What you will do
Where an entry holds an image, leave the image out; otherwise reproduce the entry exactly.

Stored data
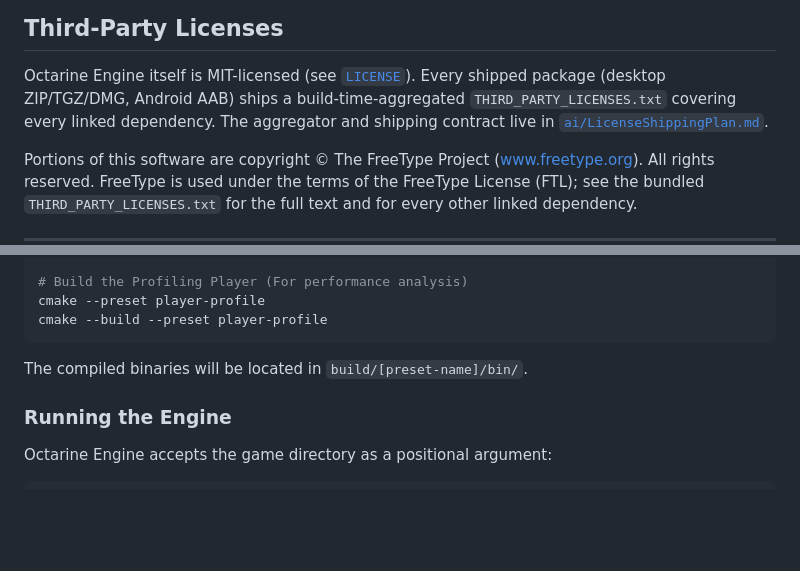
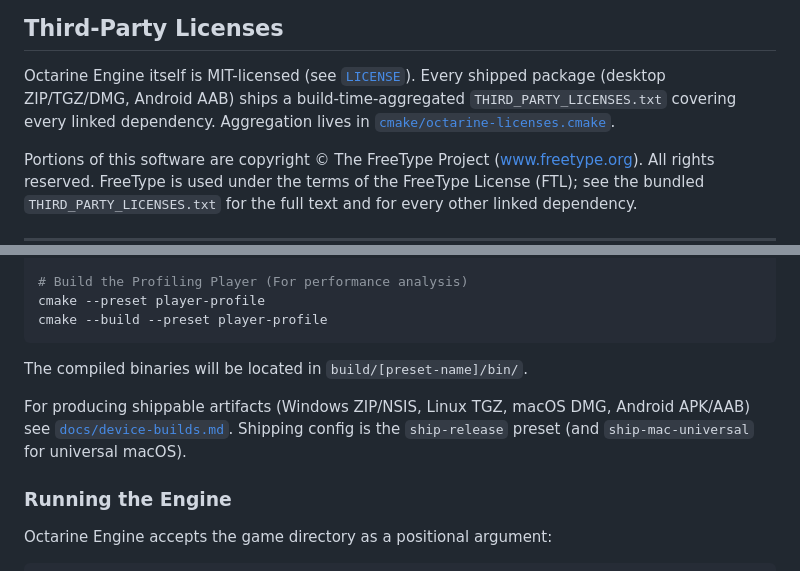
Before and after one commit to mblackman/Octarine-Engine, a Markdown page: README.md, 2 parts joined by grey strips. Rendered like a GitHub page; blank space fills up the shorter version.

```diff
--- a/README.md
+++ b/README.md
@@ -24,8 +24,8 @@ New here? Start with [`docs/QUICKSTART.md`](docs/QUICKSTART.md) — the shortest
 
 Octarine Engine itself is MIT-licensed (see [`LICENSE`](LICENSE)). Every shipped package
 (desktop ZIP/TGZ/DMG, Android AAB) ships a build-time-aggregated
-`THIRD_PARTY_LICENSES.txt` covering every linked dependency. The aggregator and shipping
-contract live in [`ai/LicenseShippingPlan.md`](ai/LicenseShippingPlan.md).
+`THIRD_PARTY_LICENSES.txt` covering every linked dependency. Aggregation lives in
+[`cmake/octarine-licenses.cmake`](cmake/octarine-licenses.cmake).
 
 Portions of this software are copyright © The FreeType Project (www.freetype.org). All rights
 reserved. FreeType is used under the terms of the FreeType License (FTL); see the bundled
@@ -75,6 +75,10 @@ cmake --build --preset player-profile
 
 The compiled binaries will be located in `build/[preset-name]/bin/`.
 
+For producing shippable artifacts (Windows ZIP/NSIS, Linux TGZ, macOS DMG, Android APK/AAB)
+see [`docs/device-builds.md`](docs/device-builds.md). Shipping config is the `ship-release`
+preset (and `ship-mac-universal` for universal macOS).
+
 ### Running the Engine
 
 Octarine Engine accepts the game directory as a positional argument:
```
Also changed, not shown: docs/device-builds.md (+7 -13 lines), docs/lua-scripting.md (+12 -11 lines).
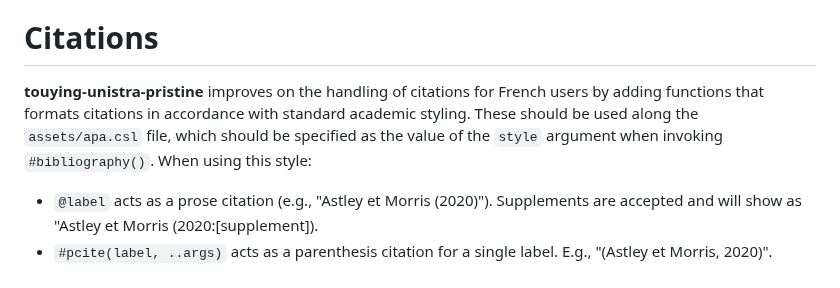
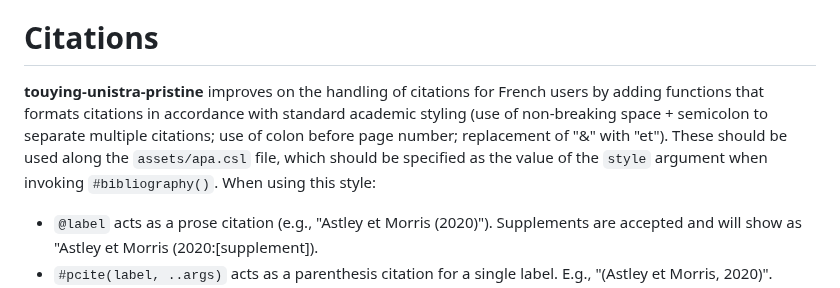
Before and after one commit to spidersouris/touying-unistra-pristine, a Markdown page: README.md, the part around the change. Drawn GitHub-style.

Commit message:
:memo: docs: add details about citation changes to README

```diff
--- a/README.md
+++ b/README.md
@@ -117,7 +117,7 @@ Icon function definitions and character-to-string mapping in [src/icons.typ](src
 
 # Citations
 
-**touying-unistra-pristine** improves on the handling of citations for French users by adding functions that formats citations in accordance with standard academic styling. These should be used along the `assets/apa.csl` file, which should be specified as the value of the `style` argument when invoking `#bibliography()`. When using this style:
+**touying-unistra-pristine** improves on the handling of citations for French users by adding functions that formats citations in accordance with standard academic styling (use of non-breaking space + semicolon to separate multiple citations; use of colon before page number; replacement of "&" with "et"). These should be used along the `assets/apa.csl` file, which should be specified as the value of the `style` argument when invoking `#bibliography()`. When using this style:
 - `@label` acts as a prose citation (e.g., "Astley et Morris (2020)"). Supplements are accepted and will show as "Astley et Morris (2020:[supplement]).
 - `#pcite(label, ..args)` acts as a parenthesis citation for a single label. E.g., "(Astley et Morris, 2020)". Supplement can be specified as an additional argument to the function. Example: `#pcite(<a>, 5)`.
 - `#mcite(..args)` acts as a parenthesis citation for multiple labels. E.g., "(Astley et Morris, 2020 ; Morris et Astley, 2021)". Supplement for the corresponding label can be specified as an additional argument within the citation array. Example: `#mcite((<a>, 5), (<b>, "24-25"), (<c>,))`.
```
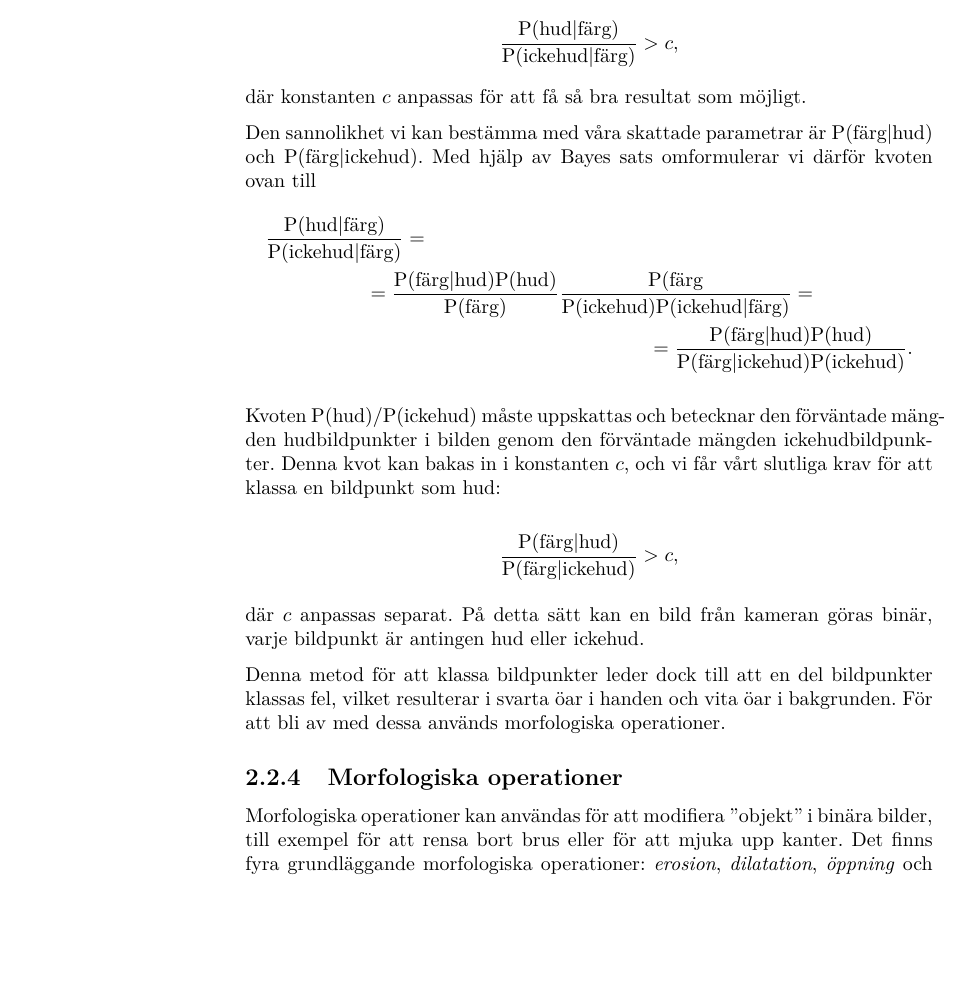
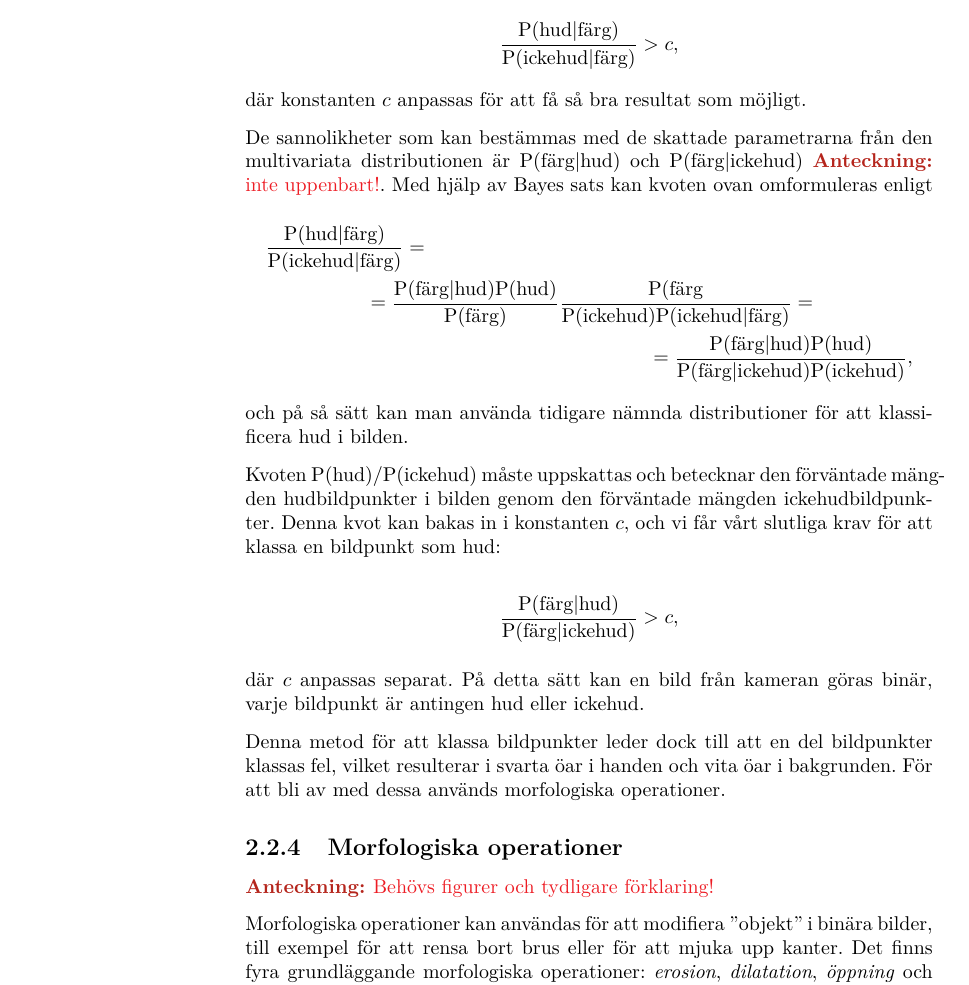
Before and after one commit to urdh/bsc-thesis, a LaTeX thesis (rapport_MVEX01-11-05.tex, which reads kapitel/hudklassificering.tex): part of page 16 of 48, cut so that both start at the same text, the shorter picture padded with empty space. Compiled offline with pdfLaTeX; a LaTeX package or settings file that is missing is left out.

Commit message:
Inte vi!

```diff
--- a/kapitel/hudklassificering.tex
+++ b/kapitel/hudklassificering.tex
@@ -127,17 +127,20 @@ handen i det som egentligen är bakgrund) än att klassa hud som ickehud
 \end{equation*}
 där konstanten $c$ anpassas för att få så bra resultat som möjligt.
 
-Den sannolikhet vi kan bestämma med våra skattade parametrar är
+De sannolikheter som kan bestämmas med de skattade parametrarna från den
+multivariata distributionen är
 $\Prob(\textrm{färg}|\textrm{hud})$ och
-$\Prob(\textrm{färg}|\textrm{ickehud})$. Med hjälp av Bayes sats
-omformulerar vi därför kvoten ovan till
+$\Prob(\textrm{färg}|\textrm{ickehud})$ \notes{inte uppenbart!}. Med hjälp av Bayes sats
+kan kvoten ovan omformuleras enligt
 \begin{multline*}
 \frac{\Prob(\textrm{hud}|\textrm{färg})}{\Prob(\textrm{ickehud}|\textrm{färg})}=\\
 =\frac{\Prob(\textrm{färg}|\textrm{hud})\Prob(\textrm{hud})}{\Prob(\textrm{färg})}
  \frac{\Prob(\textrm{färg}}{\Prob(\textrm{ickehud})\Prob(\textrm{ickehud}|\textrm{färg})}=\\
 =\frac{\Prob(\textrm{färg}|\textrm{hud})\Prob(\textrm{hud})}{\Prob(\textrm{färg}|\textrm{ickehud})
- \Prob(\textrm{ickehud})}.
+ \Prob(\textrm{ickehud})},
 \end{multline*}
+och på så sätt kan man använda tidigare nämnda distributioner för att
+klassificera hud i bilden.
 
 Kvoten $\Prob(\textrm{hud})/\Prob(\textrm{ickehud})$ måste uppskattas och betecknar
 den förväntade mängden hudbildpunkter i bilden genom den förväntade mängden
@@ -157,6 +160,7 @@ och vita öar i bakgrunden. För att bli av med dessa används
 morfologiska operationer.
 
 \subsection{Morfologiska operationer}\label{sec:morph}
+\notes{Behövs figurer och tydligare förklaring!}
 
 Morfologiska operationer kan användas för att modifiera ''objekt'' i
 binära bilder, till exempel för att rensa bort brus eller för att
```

Output
Before and after one commit to mblackman/Octarine-Engine, a Markdown page: README.md, 2 parts joined by grey strips. Rendered like a GitHub page; blank space fills up the shorter version.

```diff
--- a/README.md
+++ b/README.md
@@ -24,8 +24,8 @@ New here? Start with [`docs/QUICKSTART.md`](docs/QUICKSTART.md) — the shortest
 
 Octarine Engine itself is MIT-licensed (see [`LICENSE`](LICENSE)). Every shipped package
 (desktop ZIP/TGZ/DMG, Android AAB) ships a build-time-aggregated
-`THIRD_PARTY_LICENSES.txt` covering every linked dependency. The aggregator and shipping
-contract live in [`ai/LicenseShippingPlan.md`](ai/LicenseShippingPlan.md).
+`THIRD_PARTY_LICENSES.txt` covering every linked dependency. Aggregation lives in
+[`cmake/octarine-licenses.cmake`](cmake/octarine-licenses.cmake).
 
 Portions of this software are copyright © The FreeType Project (www.freetype.org). All rights
 reserved. FreeType is used under the terms of the FreeType License (FTL); see the bundled
@@ -75,6 +75,10 @@ cmake --build --preset player-profile
 
 The compiled binaries will be located in `build/[preset-name]/bin/`.
 
+For producing shippable artifacts (Windows ZIP/NSIS, Linux TGZ, macOS DMG, Android APK/AAB)
+see [`docs/device-builds.md`](docs/device-builds.md). Shipping config is the `ship-release`
+preset (and `ship-mac-universal` for universal macOS).
+
 ### Running the Engine
 
 Octarine Engine accepts the game directory as a positional argument:
```
Also changed, not shown: docs/device-builds.md (+7 -13 lines), docs/lua-scripting.md (+12 -11 lines).
Before and after one commit to spidersouris/touying-unistra-pristine, a Markdown page: README.md, the part around the change. Drawn GitHub-style.

Commit message:
:memo: docs: add details about citation changes to README

```diff
--- a/README.md
+++ b/README.md
@@ -117,7 +117,7 @@ Icon function definitions and character-to-string mapping in [src/icons.typ](src
 
 # Citations
 
-**touying-unistra-pristine** improves on the handling of citations for French users by adding functions that formats citations in accordance with standard academic styling. These should be used along the `assets/apa.csl` file, which should be specified as the value of the `style` argument when invoking `#bibliography()`. When using this style:
+**touying-unistra-pristine** improves on the handling of citations for French users by adding functions that formats citations in accordance with standard academic styling (use of non-breaking space + semicolon to separate multiple citations; use of colon before page number; replacement of "&" with "et"). These should be used along the `assets/apa.csl` file, which should be specified as the value of the `style` argument when invoking `#bibliography()`. When using this style:
 - `@label` acts as a prose citation (e.g., "Astley et Morris (2020)"). Supplements are accepted and will show as "Astley et Morris (2020:[supplement]).
 - `#pcite(label, ..args)` acts as a parenthesis citation for a single label. E.g., "(Astley et Morris, 2020)". Supplement can be specified as an additional argument to the function. Example: `#pcite(<a>, 5)`.
 - `#mcite(..args)` acts as a parenthesis citation for multiple labels. E.g., "(Astley et Morris, 2020 ; Morris et Astley, 2021)". Supplement for the corresponding label can be specified as an additional argument within the citation array. Example: `#mcite((<a>, 5), (<b>, "24-25"), (<c>,))`.
```
Before and after one commit to urdh/bsc-thesis, a LaTeX thesis (rapport_MVEX01-11-05.tex, which reads kapitel/hudklassificering.tex): part of page 16 of 48, cut so that both start at the same text, the shorter picture padded with empty space. Compiled offline with pdfLaTeX; a LaTeX package or settings file that is missing is left out.

Commit message:
Inte vi!

```diff
--- a/kapitel/hudklassificering.tex
+++ b/kapitel/hudklassificering.tex
@@ -127,17 +127,20 @@ handen i det som egentligen är bakgrund) än att klassa hud som ickehud
 \end{equation*}
 där konstanten $c$ anpassas för att få så bra resultat som möjligt.
 
-Den sannolikhet vi kan bestämma med våra skattade parametrar är
+De sannolikheter som kan bestämmas med de skattade parametrarna från den
+multivariata distributionen är
 $\Prob(\textrm{färg}|\textrm{hud})$ och
-$\Prob(\textrm{färg}|\textrm{ickehud})$. Med hjälp av Bayes sats
-omformulerar vi därför kvoten ovan till
+$\Prob(\textrm{färg}|\textrm{ickehud})$ \notes{inte uppenbart!}. Med hjälp av Bayes sats
+kan kvoten ovan omformuleras enligt
 \begin{multline*}
 \frac{\Prob(\textrm{hud}|\textrm{färg})}{\Prob(\textrm{ickehud}|\textrm{färg})}=\\
 =\frac{\Prob(\textrm{färg}|\textrm{hud})\Prob(\textrm{hud})}{\Prob(\textrm{färg})}
  \frac{\Prob(\textrm{färg}}{\Prob(\textrm{ickehud})\Prob(\textrm{ickehud}|\textrm{färg})}=\\
 =\frac{\Prob(\textrm{färg}|\textrm{hud})\Prob(\textrm{hud})}{\Prob(\textrm{färg}|\textrm{ickehud})
- \Prob(\textrm{ickehud})}.
+ \Prob(\textrm{ickehud})},
 \end{multline*}
+och på så sätt kan man använda tidigare nämnda distributioner för att
+klassificera hud i bilden.
 
 Kvoten $\Prob(\textrm{hud})/\Prob(\textrm{ickehud})$ måste uppskattas och betecknar
 den förväntade mängden hudbildpunkter i bilden genom den förväntade mängden
@@ -157,6 +160,7 @@ och vita öar i bakgrunden. För att bli av med dessa används
 morfologiska operationer.
 
 \subsection{Morfologiska operationer}\label{sec:morph}
+\notes{Behövs figurer och tydligare förklaring!}
 
 Morfologiska operationer kan användas för att modifiera ''objekt'' i
 binära bilder, till exempel för att rensa bort brus eller för att
```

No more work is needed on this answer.